I have a subgroup of members of my lab who got special permission by the dean to actually go into the lab and do these experiments. Everyone else is supposed to stay at home. We have started to look at a few questions. The first is to determine whether we can demonstrate in the lab that treatment for viral pneumonia with bisphosphonate is beneficial in mice. If so, what is the optimal dosing regimen? This is really important. Normally, bisphosphonates are used chronically over years. That's not what we are talking about. We have to elucidate all these questions in animals first.
And then we've actually ordered several different bisphosphonates. They're different in their chemistry and they're different in how they're administered. We’d like to compare them to see if one stands out as being particularly potent. That's another important question.
Then separately and in parallel, we can address another question. If we immunize animal models at doses that are deliberately insufficient to elicit the maximum response, does the addition of the bisphosphonate give us an immune response that is equivalent to, or maybe better than, the response to the vaccine alone at a higher dose?
And then what's the quality and longevity of the immune response; what's the onset of the immune response? In other words, can we replicate in primates what we've seen in mice? We will have to start in mice with the COVID-19 vaccine.
You mentioned that bisphosphonates have been around for a long time. Does that confer any advantage, given the urgency of these efforts?
That’s one of the beauties of this. They're widely available and they're generic, so they're cheap. And they are already approved for clinical use. That's actually very important, because there is no adjuvant that is approved anywhere as an adjuvant alone. There are only vaccines, where the vaccine is a combination of antigens plus an adjuvant. So that means if you have a candidate vaccine, it is what it is. You cannot just simply say, okay, as of today, I'm going to add a different adjuvant to it, unless there's a drug that's already approved for something else and, as the prescribing physician, you can use it off-label.
Are there certain collaborations that your lab group needs to build to make this happen?
Within my own group, I have very good people; they're very experienced and eager to do this basic research. But, as we move this along to other species, it will become extremely expensive.

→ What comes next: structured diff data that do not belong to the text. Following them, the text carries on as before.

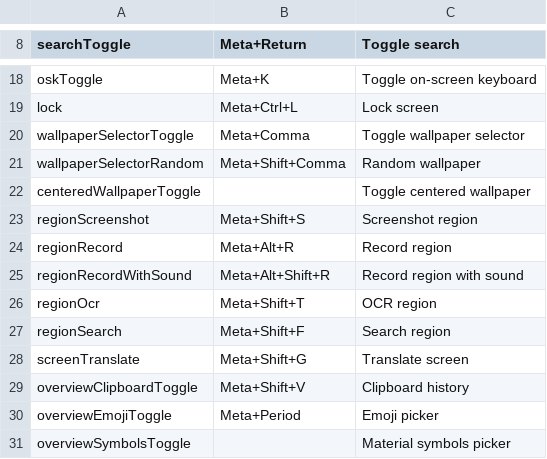
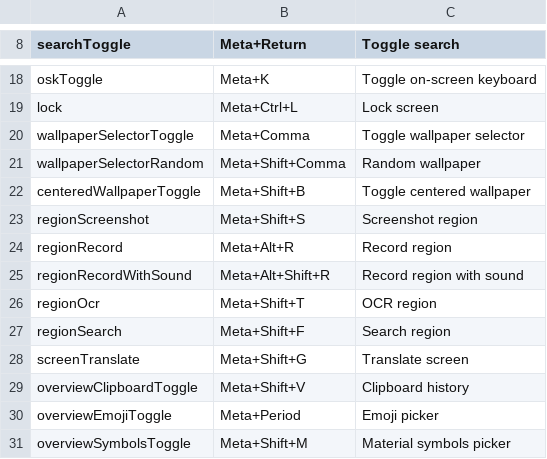
Before and after one commit to mahirsn/mmsimpulse, a TSV file: shortcuts/shortcuts.tsv, drawn as a sheet; only a part is shown, gaps mark what is left out.

```diff
--- a/shortcuts/shortcuts.tsv
+++ b/shortcuts/shortcuts.tsv
@@ -21,3 +21,3 @@ wallpaperSelectorToggle	Meta+Comma	Toggle wallpaper selector
 wallpaperSelectorRandom	Meta+Shift+Comma	Random wallpaper
-centeredWallpaperToggle		Toggle centered wallpaper
+centeredWallpaperToggle	Meta+Shift+B	Toggle centered wallpaper
 regionScreenshot	Meta+Shift+S	Screenshot region
@@ -30,2 +30,2 @@ overviewClipboardToggle	Meta+Shift+V	Clipboard history
 overviewEmojiToggle	Meta+Period	Emoji picker
-overviewSymbolsToggle		Material symbols picker
+overviewSymbolsToggle	Meta+Shift+M	Material symbols picker
```
Also changed, not shown: 3 other files.
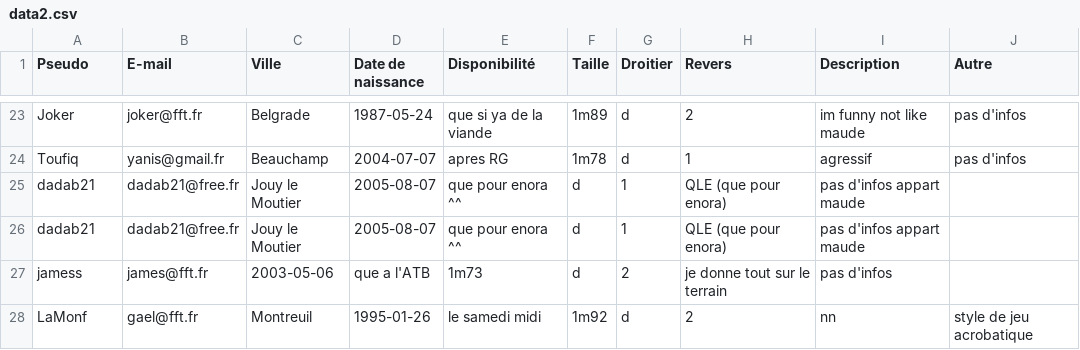
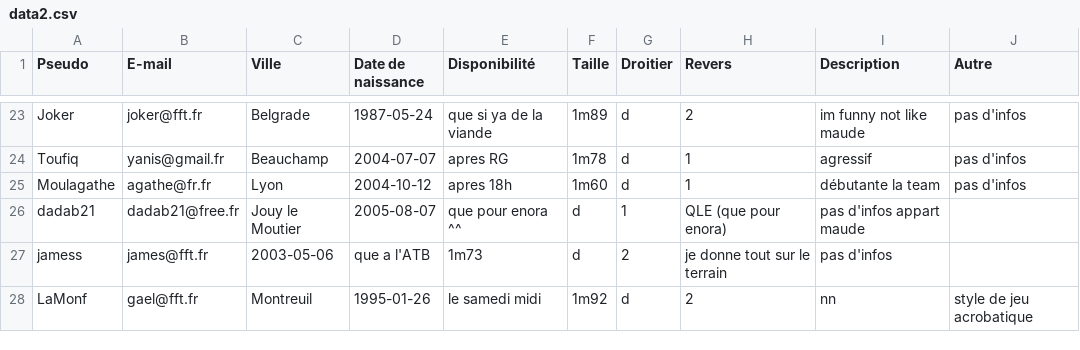
Before and after one commit to yanis92110/Cy-Crush, a CSV file: data/data2.csv, drawn as a sheet; only a part is shown, gaps mark what is left out; removed rows and columns are numbered as before the commit, all else as after; the diff names each change by its address in the sheet, - before the commit and + after, or states it on an @@ line.

Commit message:
Update data2.csv

```diff
--- a/data/data2.csv
+++ b/data/data2.csv
-row 25: dadab21 | dadab21@free.fr | Jouy le Moutier | 2005-08-07 | que pour enora ^^ | d | 1 | QLE (que pour enora) | pas d'infos appart maude
+row 25: Moulagathe | agathe@fr.fr | Lyon | 2004-10-12 | apres 18h | 1m60 | d | 1 | débutante la team | pas d'infos
```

Then also, in particular, to take this from animals into the clinic will require expertise that others have much more than we do.
Being able to communicate and collaborate with all of the amazing members of our community is going to be absolutely critical to very rapidly move this out of the lab and into the clinic. That's what we all hope for as scientists, right? In some way, you make a difference. And this would be, obviously, a wonderful way to contribute to this.
There’s so much at stake. And there are so many people who are going to suffer a great deal. I think as a member of humankind, you have an obligation to do what you can to deal with this in any way possible.